START INFORMATION PROVIDED

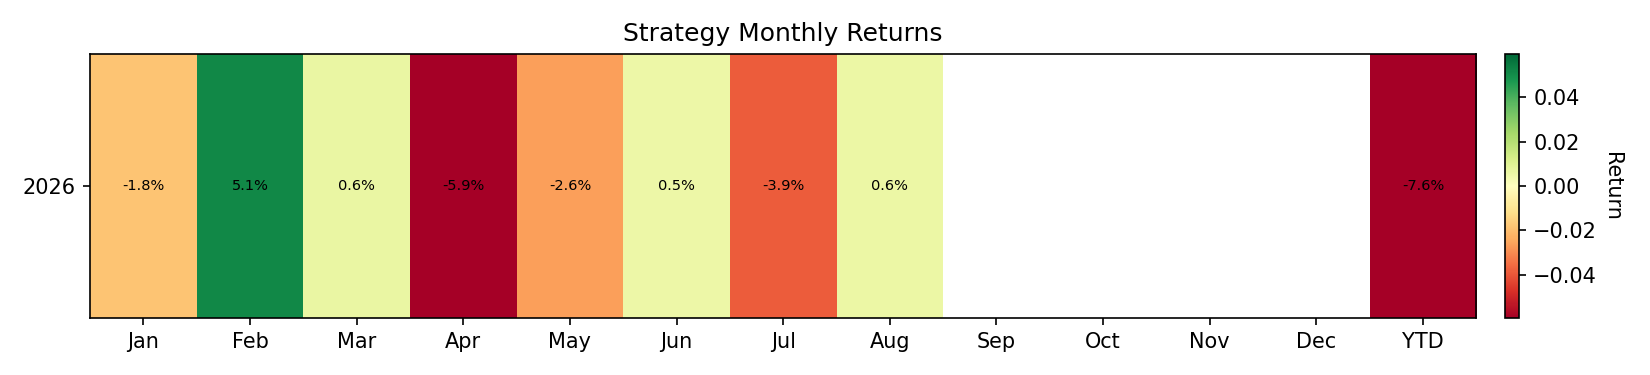
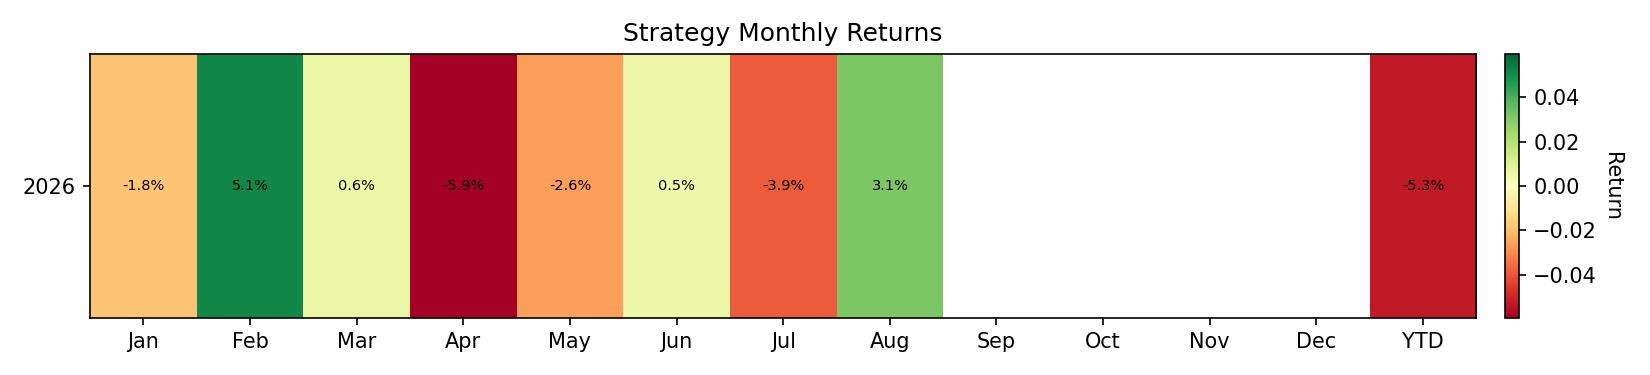
Update reports: 2026-08-22 00:00:19 UTC

Changed region(s): [[0.8036, 0.1467, 0.8964, 0.8507], [0.4945, 0.1467, 0.5873, 0.8507]]

diff --git a/README.md b/README.md
@@ -22,28 +22,28 @@ All results are live and reported net of transaction costs and slippage.
 - CSV: `metrics_strategy.csv`
 
 <!-- METRICS_START -->
-| metric                       |       values |
-|:-----------------------------|-------------:|
-| Number of Observations       | 206          |
-| Mean Daily Return            |  -0.00034904 |
-| Daily Volatility             |   0.00818247 |
-| Mean Annualized Return       |  -0.127399   |
-| Annualized Volatility        |   0.156326   |
-| Maximum Drawdown             |  -0.156146   |
-| Max Drawdown Duration (Days) | 177          |
-| Sharpe                       |  -0.814961   |
-| Sortino                      |  -1.11671    |
-| Calmar                       |  -0.8159     |
-| CAGR                         |  -0.130252   |
-| Skewness                     |   0.647848   |
-| Excess Kurtosis              |   8.92915    |
-| Win Rate                     |   0.480583   |
-| Profit Factor                |   0.874779   |
-| VaR 1%                       |  -0.0268076  |
-| CVaR 1%                      |  -0.0295742  |
-| VaR 5%                       |  -0.0111456  |
-| CVaR 5%                      |  -0.0195073  |
-| Correlation with BTC         |  -0.0137095  |
+| metric                       |        values |
+|:-----------------------------|--------------:|
+| Number of Observations       | 207           |
+| Mean Daily Return            |  -0.000226007 |
+| Daily Volatility             |   0.00835231  |
+| Mean Annualized Return       |  -0.0824926   |
+| Annualized Volatility        |   0.159571    |
+| Maximum Drawdown             |  -0.156146    |
+| Max Drawdown Duration (Days) | 178           |
+| Sharpe                       |  -0.516966    |
+| Sortino                      |  -0.723082    |
+| Calmar                       |  -0.528304    |
+| CAGR                         |  -0.0907483   |
+| Skewness                     |   0.700476    |
+| Excess Kurtosis              |   8.31825     |
+| Win Rate                     |   0.483092    |
+| Profit Factor                |   0.918524    |
+| VaR 1%                       |  -0.0267945   |
+| CVaR 1%                      |  -0.0295742   |
+| VaR 5%                       |  -0.0111083   |
+| CVaR 5%                      |  -0.0195073   |
+| Correlation with BTC         |  -0.0137707   |
 <!-- METRICS_END -->
 
 ## Sharpe Statistics
@@ -55,14 +55,14 @@ All results are live and reported net of transaction costs and slippage.
 | metric                     |   values |
 |:---------------------------|---------:|
 | alpha                      |   0.05   |
-| t-statistic                |  -0.6122 |
-| p-value                    |   0.5411 |
-| Daily Sharpe Ratio         |  -0.0427 |
-| Annualized Sharpe Ratio    |  -0.815  |
-| Sharpe Standard Error      |   1.3559 |
-| C.I. Lower Bound           |  -3.4725 |
-| C.I. Upper Bound           |   1.8426 |
-| Bootstrap C.I. Lower Bound |  -3.8358 |
-| Bootstrap C.I. Upper Bound |   2.5578 |
+| t-statistic                |  -0.3893 |
+| p-value                    |   0.6974 |
+| Daily Sharpe Ratio         |  -0.0271 |
+| Annualized Sharpe Ratio    |  -0.517  |
+| Sharpe Standard Error      |   1.3449 |
+| C.I. Lower Bound           |  -3.1529 |
+| C.I. Upper Bound           |   2.119  |
+| Bootstrap C.I. Lower Bound |  -3.2776 |
+| Bootstrap C.I. Upper Bound |   2.6239 |
 <!-- SHARPE_END -->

END INFORMATION PROVIDED

TASK DETAILS. Show every line above where "values" is found.

REPLY TO THE TASK.
-| metric                       |       values |
+| metric                       |        values |
 | metric                     |   values |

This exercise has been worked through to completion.